[WORK REQUEST]
Across the lines of the records below, how many have the string "rejected" in them? Answer with the number alone.

** PROVIDED MATERIAL follows **

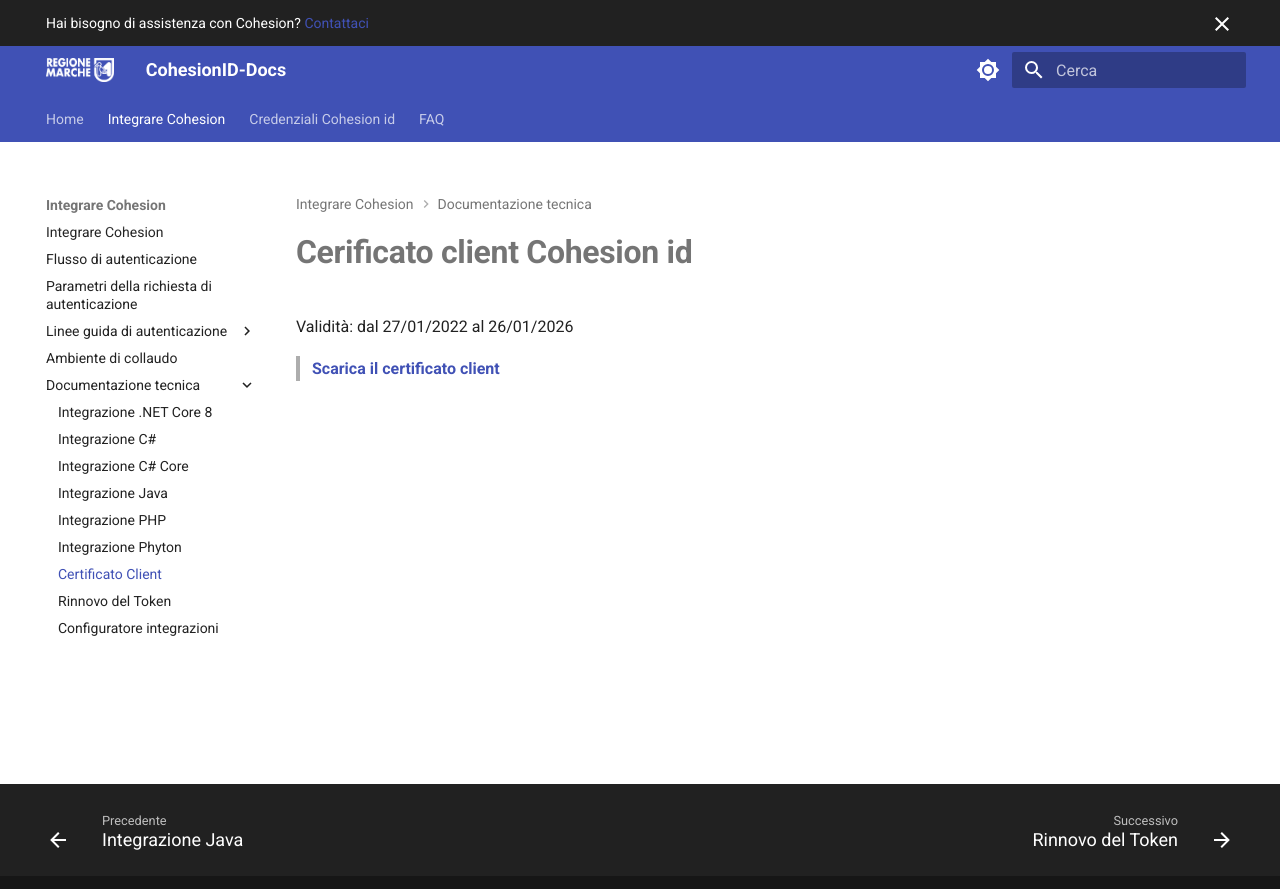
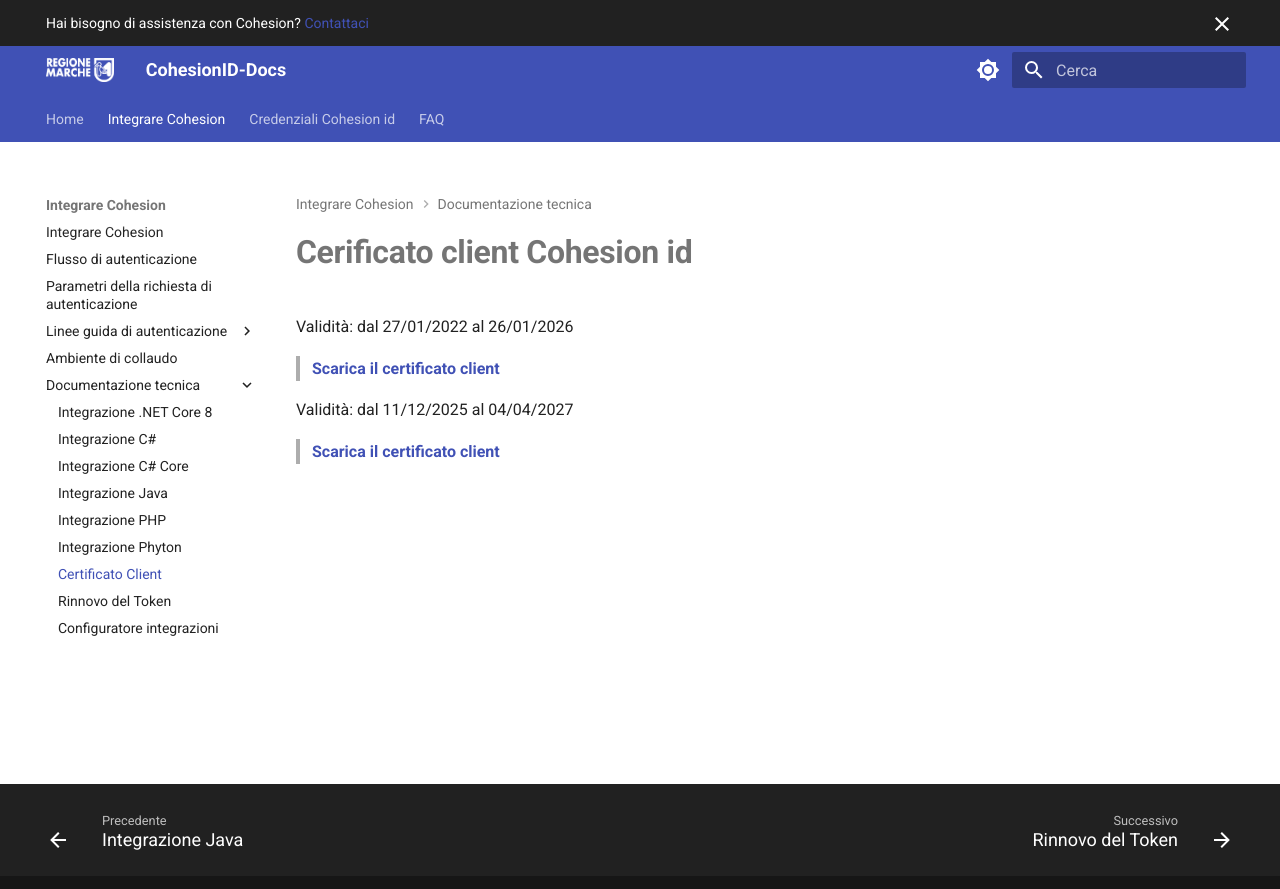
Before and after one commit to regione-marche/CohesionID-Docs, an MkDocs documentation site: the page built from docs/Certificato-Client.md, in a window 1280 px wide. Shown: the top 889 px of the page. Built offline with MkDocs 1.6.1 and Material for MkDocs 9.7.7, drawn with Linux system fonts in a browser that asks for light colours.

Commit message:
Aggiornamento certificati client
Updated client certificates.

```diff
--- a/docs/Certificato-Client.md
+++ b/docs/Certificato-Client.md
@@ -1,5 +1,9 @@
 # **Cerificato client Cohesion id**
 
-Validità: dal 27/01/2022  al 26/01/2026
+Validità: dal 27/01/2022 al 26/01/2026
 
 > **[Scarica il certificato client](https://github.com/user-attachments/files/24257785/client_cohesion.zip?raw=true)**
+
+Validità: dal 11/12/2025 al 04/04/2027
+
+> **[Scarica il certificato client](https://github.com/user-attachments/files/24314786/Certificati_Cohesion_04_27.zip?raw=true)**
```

** End of PROVIDED MATERIAL **
** PROVIDED MATERIAL follows **

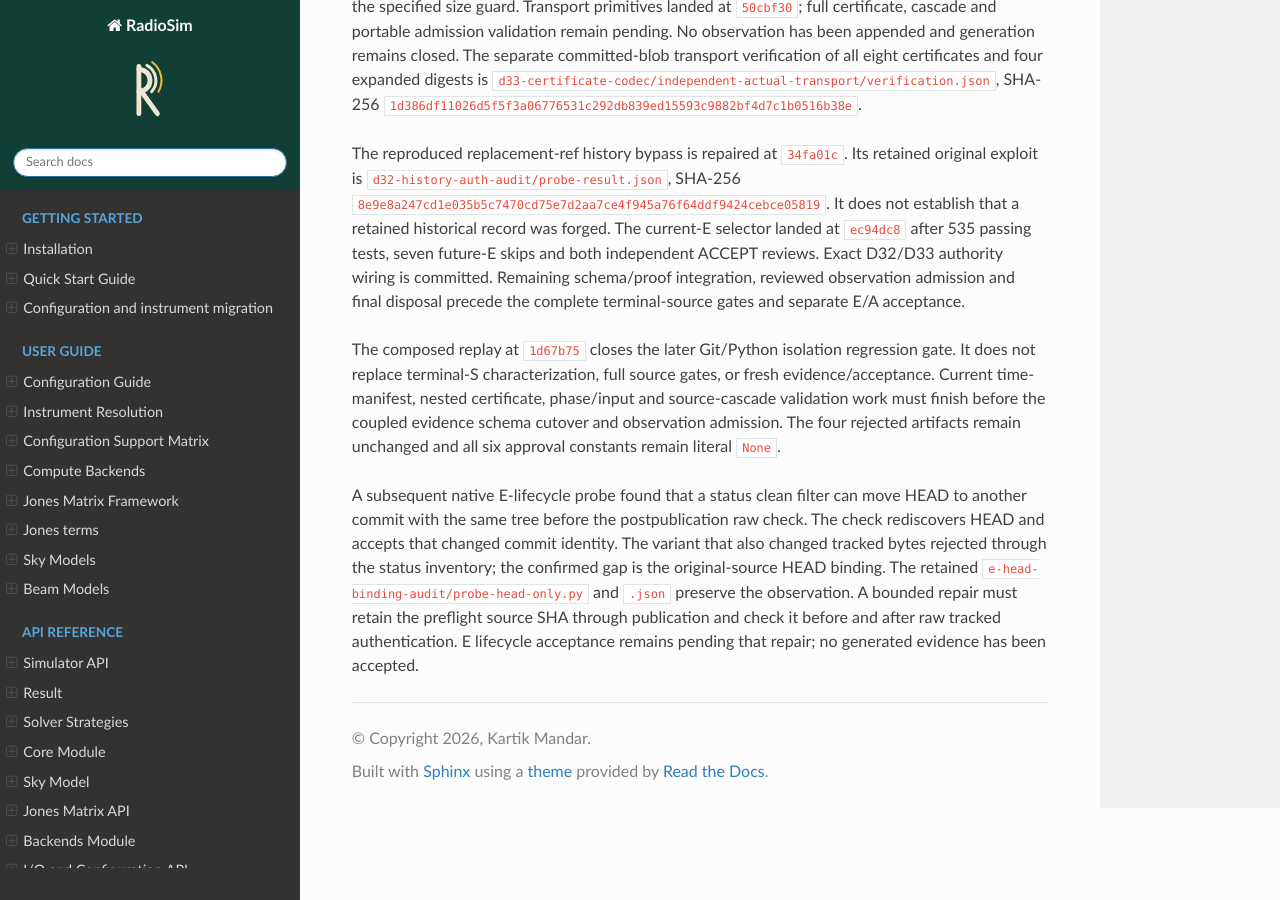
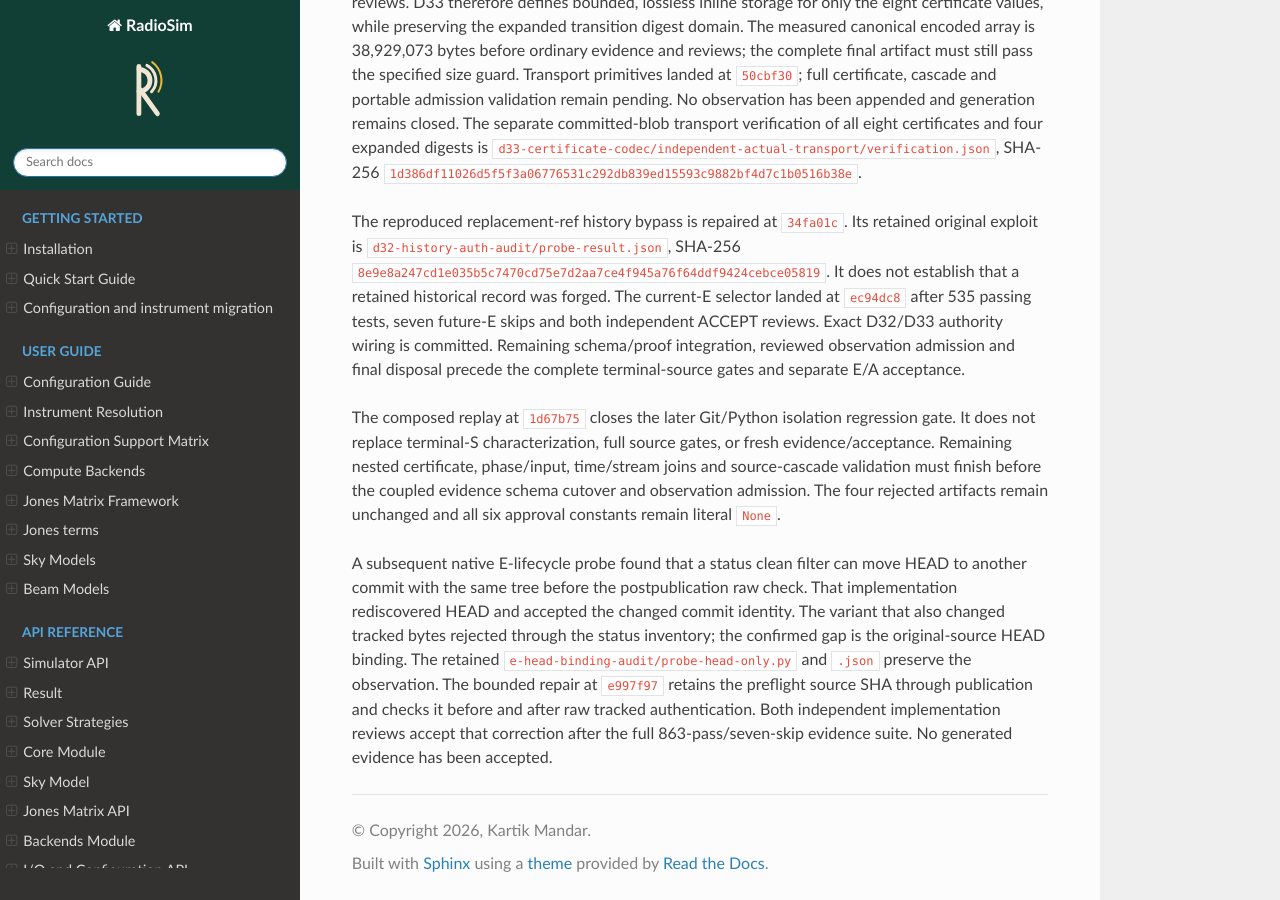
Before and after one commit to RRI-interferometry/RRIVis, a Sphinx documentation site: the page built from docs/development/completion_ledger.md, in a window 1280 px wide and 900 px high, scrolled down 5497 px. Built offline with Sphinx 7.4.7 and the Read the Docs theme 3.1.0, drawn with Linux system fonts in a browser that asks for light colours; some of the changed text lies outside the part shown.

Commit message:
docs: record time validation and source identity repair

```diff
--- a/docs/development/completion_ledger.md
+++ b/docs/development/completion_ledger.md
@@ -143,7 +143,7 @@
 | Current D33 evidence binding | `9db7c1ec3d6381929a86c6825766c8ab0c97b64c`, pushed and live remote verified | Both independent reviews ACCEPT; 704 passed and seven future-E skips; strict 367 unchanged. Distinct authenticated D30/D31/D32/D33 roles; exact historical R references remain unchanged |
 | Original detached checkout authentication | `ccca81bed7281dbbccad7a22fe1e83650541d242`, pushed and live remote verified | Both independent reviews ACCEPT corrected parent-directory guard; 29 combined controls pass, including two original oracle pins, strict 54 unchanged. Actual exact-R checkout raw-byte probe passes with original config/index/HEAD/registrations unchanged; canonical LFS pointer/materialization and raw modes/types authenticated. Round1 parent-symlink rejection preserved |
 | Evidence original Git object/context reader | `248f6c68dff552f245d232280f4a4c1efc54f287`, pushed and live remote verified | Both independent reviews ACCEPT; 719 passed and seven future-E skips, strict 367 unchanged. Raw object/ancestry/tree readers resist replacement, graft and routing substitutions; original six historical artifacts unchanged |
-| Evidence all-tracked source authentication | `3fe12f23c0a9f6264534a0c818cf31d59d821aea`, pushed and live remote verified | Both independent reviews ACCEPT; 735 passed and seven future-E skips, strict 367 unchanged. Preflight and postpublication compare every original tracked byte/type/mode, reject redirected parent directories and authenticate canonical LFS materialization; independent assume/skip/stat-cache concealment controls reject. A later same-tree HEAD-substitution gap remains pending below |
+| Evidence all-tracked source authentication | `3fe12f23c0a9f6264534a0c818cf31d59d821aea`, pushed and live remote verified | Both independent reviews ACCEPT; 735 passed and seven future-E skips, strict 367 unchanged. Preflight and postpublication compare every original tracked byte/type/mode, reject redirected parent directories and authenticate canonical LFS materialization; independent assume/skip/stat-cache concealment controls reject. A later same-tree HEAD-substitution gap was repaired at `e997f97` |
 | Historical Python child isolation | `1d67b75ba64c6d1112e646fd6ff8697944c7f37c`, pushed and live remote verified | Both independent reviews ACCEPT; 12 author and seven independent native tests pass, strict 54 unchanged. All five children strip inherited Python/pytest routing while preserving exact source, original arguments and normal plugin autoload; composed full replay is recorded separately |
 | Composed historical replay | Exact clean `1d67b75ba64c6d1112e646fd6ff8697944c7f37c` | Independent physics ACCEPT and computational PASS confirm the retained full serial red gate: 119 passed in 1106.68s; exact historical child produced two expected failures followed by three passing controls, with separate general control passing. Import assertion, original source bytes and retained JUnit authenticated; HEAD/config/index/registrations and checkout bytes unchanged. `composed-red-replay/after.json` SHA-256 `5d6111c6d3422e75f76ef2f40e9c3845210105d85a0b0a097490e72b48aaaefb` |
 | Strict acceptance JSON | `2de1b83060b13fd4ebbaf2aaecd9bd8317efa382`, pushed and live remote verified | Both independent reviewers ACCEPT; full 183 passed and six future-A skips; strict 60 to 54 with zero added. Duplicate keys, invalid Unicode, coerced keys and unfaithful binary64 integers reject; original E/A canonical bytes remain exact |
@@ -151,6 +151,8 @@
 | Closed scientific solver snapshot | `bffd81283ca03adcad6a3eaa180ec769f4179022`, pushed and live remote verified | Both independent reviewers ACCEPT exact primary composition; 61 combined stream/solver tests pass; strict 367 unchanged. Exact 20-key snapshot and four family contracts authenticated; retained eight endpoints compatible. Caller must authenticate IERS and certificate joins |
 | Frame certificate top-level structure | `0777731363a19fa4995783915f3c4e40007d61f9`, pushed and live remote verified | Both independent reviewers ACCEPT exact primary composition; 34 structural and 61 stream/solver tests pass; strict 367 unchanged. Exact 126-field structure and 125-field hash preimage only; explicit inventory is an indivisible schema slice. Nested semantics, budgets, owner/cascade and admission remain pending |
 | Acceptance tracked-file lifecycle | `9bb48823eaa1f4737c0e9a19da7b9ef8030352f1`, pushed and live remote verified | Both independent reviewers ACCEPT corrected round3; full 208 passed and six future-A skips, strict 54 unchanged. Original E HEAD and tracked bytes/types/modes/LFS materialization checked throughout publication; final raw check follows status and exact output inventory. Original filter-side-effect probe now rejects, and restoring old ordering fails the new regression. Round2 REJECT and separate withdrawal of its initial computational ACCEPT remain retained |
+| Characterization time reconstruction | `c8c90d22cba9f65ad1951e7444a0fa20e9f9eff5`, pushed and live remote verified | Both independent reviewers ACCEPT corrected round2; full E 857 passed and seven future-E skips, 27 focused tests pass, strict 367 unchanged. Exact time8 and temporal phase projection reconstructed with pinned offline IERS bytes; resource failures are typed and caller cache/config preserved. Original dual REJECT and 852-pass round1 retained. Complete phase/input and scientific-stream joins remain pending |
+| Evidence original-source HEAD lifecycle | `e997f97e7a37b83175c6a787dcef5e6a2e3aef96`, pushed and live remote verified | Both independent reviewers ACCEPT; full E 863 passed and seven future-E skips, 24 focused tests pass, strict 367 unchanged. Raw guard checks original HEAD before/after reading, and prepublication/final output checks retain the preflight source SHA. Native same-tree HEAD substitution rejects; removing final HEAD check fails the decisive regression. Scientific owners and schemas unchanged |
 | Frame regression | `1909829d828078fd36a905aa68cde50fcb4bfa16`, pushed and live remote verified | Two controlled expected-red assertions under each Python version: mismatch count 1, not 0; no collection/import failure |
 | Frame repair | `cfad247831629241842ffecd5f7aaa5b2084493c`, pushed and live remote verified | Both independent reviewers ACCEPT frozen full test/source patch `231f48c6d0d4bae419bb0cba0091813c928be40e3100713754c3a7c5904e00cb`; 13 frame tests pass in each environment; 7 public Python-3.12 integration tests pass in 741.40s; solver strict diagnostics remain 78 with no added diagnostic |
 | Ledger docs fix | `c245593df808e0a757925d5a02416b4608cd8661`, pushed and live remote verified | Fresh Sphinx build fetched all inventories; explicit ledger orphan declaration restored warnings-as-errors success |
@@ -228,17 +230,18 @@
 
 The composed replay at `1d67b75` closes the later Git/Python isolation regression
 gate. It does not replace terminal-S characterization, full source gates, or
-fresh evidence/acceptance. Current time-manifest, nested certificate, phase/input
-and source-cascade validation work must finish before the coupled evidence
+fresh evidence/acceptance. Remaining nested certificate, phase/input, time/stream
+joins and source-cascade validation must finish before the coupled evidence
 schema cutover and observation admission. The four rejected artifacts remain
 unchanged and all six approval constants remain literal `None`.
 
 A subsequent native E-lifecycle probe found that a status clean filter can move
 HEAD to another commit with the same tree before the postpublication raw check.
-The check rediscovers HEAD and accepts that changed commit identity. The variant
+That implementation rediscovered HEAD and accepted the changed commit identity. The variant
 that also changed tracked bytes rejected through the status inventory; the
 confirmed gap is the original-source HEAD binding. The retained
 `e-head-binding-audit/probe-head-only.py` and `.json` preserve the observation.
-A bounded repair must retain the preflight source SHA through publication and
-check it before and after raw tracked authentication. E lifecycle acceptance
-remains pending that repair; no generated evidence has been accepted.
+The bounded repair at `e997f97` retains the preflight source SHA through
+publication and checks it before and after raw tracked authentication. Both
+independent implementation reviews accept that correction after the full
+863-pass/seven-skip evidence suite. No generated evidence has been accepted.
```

** End of PROVIDED MATERIAL **

[WRITTEN RESPONSE]
2